*The problem*.
Take each line of the data that contains the string "class" and copy it.

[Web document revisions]
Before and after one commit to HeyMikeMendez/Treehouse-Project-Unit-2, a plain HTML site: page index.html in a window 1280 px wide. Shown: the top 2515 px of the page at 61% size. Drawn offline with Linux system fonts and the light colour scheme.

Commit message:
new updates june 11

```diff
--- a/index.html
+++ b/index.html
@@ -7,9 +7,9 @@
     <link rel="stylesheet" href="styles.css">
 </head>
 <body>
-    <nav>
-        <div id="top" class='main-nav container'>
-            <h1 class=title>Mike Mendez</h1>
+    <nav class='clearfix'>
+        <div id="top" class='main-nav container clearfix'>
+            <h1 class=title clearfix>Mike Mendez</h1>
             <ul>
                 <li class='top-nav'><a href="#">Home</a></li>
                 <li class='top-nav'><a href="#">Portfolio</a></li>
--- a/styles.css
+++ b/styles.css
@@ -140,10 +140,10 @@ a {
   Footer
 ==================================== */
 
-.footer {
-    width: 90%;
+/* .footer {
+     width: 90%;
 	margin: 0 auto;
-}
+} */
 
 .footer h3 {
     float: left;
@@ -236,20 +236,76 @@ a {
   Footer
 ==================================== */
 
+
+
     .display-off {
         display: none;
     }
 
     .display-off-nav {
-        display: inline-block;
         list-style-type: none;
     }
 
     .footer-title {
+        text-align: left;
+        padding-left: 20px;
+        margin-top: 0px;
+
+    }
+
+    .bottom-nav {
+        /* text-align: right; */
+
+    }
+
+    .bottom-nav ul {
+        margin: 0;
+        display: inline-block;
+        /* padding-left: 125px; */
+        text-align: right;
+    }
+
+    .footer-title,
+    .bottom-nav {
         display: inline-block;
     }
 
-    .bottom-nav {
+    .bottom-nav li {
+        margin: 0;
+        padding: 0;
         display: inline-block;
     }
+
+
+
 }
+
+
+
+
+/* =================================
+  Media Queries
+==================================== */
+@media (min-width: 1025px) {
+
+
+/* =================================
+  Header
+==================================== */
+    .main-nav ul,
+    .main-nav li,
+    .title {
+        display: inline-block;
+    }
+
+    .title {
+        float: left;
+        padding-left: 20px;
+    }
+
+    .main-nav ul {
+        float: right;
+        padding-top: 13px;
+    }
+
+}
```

*Response box*.
-        <div id="top" class='main-nav container'>
-            <h1 class=title>Mike Mendez</h1>
+    <nav class='clearfix'>
+        <div id="top" class='main-nav container clearfix'>
+            <h1 class=title clearfix>Mike Mendez</h1>
                 <li class='top-nav'><a href="#">Home</a></li>
                 <li class='top-nav'><a href="#">Portfolio</a></li>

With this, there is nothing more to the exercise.